Goal of the exercise:
Copy the lines word for word. Begin at the line that contains "style n12 fill:#E1BEE7,stroke:#AA00FF" and end with the final line of the data.

:: Data for this task

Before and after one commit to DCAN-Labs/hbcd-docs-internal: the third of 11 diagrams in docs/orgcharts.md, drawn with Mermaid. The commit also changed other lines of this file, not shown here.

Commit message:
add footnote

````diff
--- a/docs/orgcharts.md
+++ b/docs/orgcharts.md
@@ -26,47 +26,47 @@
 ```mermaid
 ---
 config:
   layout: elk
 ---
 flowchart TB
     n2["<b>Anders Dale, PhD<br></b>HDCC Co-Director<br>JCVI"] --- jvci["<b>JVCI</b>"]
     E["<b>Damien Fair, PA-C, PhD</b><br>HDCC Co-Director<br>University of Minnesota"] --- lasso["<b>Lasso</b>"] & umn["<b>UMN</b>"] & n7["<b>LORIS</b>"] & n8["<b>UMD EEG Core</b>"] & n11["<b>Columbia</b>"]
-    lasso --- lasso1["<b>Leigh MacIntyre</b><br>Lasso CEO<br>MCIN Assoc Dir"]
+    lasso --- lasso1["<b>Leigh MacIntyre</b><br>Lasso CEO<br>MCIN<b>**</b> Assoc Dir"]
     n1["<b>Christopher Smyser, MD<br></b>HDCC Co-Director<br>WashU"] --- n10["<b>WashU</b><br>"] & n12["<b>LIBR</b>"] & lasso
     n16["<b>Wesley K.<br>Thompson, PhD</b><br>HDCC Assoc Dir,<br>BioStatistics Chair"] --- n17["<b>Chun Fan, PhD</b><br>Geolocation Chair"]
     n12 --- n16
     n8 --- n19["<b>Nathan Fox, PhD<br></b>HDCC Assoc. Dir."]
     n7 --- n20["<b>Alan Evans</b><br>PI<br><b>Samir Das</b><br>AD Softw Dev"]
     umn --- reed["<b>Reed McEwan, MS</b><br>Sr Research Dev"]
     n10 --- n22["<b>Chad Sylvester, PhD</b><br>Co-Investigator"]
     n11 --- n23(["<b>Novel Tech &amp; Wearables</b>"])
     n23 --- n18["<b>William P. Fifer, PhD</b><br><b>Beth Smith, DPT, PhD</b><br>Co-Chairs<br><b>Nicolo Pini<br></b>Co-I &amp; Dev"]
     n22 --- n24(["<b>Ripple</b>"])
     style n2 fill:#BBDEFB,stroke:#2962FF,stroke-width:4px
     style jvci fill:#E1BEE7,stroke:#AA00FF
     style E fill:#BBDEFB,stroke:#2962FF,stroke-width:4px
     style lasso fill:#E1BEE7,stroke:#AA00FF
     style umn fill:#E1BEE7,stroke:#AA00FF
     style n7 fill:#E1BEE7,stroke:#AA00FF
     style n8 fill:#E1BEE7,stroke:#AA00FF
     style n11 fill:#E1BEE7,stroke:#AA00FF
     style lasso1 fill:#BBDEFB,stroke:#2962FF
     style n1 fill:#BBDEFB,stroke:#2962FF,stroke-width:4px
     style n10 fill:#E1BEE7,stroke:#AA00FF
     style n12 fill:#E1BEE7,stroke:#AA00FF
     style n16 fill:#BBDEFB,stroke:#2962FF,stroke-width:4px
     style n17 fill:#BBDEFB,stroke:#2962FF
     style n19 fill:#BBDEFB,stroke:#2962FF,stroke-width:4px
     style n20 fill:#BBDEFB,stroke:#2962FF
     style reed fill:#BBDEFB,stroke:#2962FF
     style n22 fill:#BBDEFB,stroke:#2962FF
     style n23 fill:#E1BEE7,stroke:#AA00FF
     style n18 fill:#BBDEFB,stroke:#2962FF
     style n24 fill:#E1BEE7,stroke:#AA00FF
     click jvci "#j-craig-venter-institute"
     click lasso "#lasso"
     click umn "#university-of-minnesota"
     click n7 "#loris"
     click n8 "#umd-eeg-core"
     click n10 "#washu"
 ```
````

::::

Task result:
     style n12 fill:#E1BEE7,stroke:#AA00FF
     style n16 fill:#BBDEFB,stroke:#2962FF,stroke-width:4px
     style n17 fill:#BBDEFB,stroke:#2962FF
     style n19 fill:#BBDEFB,stroke:#2962FF,stroke-width:4px
     style n20 fill:#BBDEFB,stroke:#2962FF
     style reed fill:#BBDEFB,stroke:#2962FF
     style n22 fill:#BBDEFB,stroke:#2962FF
     style n23 fill:#E1BEE7,stroke:#AA00FF
     style n18 fill:#BBDEFB,stroke:#2962FF
     style n24 fill:#E1BEE7,stroke:#AA00FF
     click jvci "#j-craig-venter-institute"
     click lasso "#lasso"
     click umn "#university-of-minnesota"
     click n7 "#loris"
     click n8 "#umd-eeg-core"
     click n10 "#washu"
 ```
````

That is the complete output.